» **Problem description**: Reproduce each entry exactly.

[Web interface edit records]
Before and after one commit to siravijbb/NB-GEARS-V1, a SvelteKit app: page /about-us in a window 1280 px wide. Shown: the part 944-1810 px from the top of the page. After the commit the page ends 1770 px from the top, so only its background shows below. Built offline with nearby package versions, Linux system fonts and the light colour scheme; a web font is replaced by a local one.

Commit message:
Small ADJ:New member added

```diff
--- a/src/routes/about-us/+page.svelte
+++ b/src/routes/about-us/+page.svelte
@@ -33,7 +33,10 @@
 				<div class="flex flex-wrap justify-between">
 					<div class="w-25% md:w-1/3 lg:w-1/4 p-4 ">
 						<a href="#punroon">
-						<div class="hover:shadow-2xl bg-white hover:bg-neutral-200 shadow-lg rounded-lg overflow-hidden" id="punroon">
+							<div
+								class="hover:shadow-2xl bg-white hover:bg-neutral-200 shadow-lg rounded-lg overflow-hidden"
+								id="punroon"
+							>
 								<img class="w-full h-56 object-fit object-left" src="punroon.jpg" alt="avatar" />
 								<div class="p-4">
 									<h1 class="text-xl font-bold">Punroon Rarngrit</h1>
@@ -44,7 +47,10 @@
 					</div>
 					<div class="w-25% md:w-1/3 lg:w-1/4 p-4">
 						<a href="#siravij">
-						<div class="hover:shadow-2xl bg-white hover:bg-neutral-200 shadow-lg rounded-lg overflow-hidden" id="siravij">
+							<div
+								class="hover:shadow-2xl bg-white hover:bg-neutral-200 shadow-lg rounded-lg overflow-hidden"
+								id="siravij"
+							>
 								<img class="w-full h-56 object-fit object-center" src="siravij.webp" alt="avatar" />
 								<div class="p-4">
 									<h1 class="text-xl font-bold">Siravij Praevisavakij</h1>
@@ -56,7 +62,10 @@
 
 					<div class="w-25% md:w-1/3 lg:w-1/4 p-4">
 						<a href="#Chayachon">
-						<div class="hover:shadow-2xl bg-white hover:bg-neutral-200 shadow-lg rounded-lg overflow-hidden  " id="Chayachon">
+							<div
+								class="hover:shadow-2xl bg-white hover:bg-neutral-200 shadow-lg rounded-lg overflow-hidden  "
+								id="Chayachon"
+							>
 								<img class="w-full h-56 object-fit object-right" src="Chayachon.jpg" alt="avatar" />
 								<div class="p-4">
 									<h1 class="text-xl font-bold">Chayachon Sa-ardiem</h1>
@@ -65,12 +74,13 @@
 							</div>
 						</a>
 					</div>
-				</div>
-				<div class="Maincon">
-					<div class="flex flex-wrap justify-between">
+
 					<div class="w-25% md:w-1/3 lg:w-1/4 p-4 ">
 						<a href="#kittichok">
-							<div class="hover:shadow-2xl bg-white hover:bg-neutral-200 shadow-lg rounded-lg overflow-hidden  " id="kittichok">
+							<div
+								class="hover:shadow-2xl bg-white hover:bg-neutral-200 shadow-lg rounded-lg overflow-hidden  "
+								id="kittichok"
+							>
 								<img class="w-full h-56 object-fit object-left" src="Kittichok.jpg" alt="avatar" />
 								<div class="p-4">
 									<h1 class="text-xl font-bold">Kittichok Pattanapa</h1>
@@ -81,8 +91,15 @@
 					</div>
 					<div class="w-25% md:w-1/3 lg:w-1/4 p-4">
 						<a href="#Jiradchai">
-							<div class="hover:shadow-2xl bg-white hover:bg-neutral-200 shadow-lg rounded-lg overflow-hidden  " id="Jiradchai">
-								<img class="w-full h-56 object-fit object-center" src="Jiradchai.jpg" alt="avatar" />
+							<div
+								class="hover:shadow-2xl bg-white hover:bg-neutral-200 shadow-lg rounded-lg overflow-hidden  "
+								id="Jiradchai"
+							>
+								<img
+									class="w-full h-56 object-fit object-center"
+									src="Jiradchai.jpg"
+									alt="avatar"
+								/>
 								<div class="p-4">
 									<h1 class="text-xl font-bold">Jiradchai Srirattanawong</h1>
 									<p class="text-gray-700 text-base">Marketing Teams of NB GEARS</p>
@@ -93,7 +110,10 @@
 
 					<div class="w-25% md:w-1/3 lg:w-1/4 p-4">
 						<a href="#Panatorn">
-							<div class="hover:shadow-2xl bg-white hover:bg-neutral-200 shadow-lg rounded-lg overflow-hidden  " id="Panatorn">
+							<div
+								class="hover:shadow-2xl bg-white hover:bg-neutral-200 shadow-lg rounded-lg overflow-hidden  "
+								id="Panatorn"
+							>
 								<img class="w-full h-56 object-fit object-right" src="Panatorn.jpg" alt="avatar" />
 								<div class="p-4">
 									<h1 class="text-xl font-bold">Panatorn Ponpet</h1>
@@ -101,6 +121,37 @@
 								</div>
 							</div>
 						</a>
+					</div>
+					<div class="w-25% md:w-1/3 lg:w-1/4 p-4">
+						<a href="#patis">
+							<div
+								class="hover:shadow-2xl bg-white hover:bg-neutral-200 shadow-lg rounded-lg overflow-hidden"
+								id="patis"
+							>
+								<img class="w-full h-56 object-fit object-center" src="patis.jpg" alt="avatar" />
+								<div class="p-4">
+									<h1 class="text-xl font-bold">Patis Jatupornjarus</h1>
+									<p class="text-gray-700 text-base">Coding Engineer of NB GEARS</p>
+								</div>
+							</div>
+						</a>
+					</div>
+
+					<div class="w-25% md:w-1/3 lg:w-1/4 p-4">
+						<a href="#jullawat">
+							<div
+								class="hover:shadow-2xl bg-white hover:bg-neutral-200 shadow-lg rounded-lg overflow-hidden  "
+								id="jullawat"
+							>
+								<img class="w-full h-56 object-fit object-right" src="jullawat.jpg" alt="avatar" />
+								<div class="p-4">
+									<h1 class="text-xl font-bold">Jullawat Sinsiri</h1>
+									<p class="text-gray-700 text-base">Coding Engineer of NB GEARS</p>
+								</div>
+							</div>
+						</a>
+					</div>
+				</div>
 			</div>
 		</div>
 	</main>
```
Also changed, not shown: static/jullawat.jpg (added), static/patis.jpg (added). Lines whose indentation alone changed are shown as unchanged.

» **Exercise answer**:
Before and after one commit to siravijbb/NB-GEARS-V1, a SvelteKit app: page /about-us in a window 1280 px wide. Shown: the part 944-1810 px from the top of the page. After the commit the page ends 1770 px from the top, so only its background shows below. Built offline with nearby package versions, Linux system fonts and the light colour scheme; a web font is replaced by a local one.

Commit message:
Small ADJ:New member added

```diff
--- a/src/routes/about-us/+page.svelte
+++ b/src/routes/about-us/+page.svelte
@@ -33,7 +33,10 @@
 				<div class="flex flex-wrap justify-between">
 					<div class="w-25% md:w-1/3 lg:w-1/4 p-4 ">
 						<a href="#punroon">
-						<div class="hover:shadow-2xl bg-white hover:bg-neutral-200 shadow-lg rounded-lg overflow-hidden" id="punroon">
+							<div
+								class="hover:shadow-2xl bg-white hover:bg-neutral-200 shadow-lg rounded-lg overflow-hidden"
+								id="punroon"
+							>
 								<img class="w-full h-56 object-fit object-left" src="punroon.jpg" alt="avatar" />
 								<div class="p-4">
 									<h1 class="text-xl font-bold">Punroon Rarngrit</h1>
@@ -44,7 +47,10 @@
 					</div>
 					<div class="w-25% md:w-1/3 lg:w-1/4 p-4">
 						<a href="#siravij">
-						<div class="hover:shadow-2xl bg-white hover:bg-neutral-200 shadow-lg rounded-lg overflow-hidden" id="siravij">
+							<div
+								class="hover:shadow-2xl bg-white hover:bg-neutral-200 shadow-lg rounded-lg overflow-hidden"
+								id="siravij"
+							>
 								<img class="w-full h-56 object-fit object-center" src="siravij.webp" alt="avatar" />
 								<div class="p-4">
 									<h1 class="text-xl font-bold">Siravij Praevisavakij</h1>
@@ -56,7 +62,10 @@
 
 					<div class="w-25% md:w-1/3 lg:w-1/4 p-4">
 						<a href="#Chayachon">
-						<div class="hover:shadow-2xl bg-white hover:bg-neutral-200 shadow-lg rounded-lg overflow-hidden  " id="Chayachon">
+							<div
+								class="hover:shadow-2xl bg-white hover:bg-neutral-200 shadow-lg rounded-lg overflow-hidden  "
+								id="Chayachon"
+							>
 								<img class="w-full h-56 object-fit object-right" src="Chayachon.jpg" alt="avatar" />
 								<div class="p-4">
 									<h1 class="text-xl font-bold">Chayachon Sa-ardiem</h1>
@@ -65,12 +74,13 @@
 							</div>
 						</a>
 					</div>
-				</div>
-				<div class="Maincon">
-					<div class="flex flex-wrap justify-between">
+
 					<div class="w-25% md:w-1/3 lg:w-1/4 p-4 ">
 						<a href="#kittichok">
-							<div class="hover:shadow-2xl bg-white hover:bg-neutral-200 shadow-lg rounded-lg overflow-hidden  " id="kittichok">
+							<div
+								class="hover:shadow-2xl bg-white hover:bg-neutral-200 shadow-lg rounded-lg overflow-hidden  "
+								id="kittichok"
+							>
 								<img class="w-full h-56 object-fit object-left" src="Kittichok.jpg" alt="avatar" />
 								<div class="p-4">
 									<h1 class="text-xl font-bold">Kittichok Pattanapa</h1>
@@ -81,8 +91,15 @@
 					</div>
 					<div class="w-25% md:w-1/3 lg:w-1/4 p-4">
 						<a href="#Jiradchai">
-							<div class="hover:shadow-2xl bg-white hover:bg-neutral-200 shadow-lg rounded-lg overflow-hidden  " id="Jiradchai">
-								<img class="w-full h-56 object-fit object-center" src="Jiradchai.jpg" alt="avatar" />
+							<div
+								class="hover:shadow-2xl bg-white hover:bg-neutral-200 shadow-lg rounded-lg overflow-hidden  "
+								id="Jiradchai"
+							>
+								<img
+									class="w-full h-56 object-fit object-center"
+									src="Jiradchai.jpg"
+									alt="avatar"
+								/>
 								<div class="p-4">
 									<h1 class="text-xl font-bold">Jiradchai Srirattanawong</h1>
 									<p class="text-gray-700 text-base">Marketing Teams of NB GEARS</p>
@@ -93,7 +110,10 @@
 
 					<div class="w-25% md:w-1/3 lg:w-1/4 p-4">
 						<a href="#Panatorn">
-							<div class="hover:shadow-2xl bg-white hover:bg-neutral-200 shadow-lg rounded-lg overflow-hidden  " id="Panatorn">
+							<div
+								class="hover:shadow-2xl bg-white hover:bg-neutral-200 shadow-lg rounded-lg overflow-hidden  "
+								id="Panatorn"
+							>
 								<img class="w-full h-56 object-fit object-right" src="Panatorn.jpg" alt="avatar" />
 								<div class="p-4">
 									<h1 class="text-xl font-bold">Panatorn Ponpet</h1>
@@ -101,6 +121,37 @@
 								</div>
 							</div>
 						</a>
+					</div>
+					<div class="w-25% md:w-1/3 lg:w-1/4 p-4">
+						<a href="#patis">
+							<div
+								class="hover:shadow-2xl bg-white hover:bg-neutral-200 shadow-lg rounded-lg overflow-hidden"
+								id="patis"
+							>
+								<img class="w-full h-56 object-fit object-center" src="patis.jpg" alt="avatar" />
+								<div class="p-4">
+									<h1 class="text-xl font-bold">Patis Jatupornjarus</h1>
+									<p class="text-gray-700 text-base">Coding Engineer of NB GEARS</p>
+								</div>
+							</div>
+						</a>
+					</div>
+
+					<div class="w-25% md:w-1/3 lg:w-1/4 p-4">
+						<a href="#jullawat">
+							<div
+								class="hover:shadow-2xl bg-white hover:bg-neutral-200 shadow-lg rounded-lg overflow-hidden  "
+								id="jullawat"
+							>
+								<img class="w-full h-56 object-fit object-right" src="jullawat.jpg" alt="avatar" />
+								<div class="p-4">
+									<h1 class="text-xl font-bold">Jullawat Sinsiri</h1>
+									<p class="text-gray-700 text-base">Coding Engineer of NB GEARS</p>
+								</div>
+							</div>
+						</a>
+					</div>
+				</div>
 			</div>
 		</div>
 	</main>
```
Also changed, not shown: static/jullawat.jpg (added), static/patis.jpg (added). Lines whose indentation alone changed are shown as unchanged.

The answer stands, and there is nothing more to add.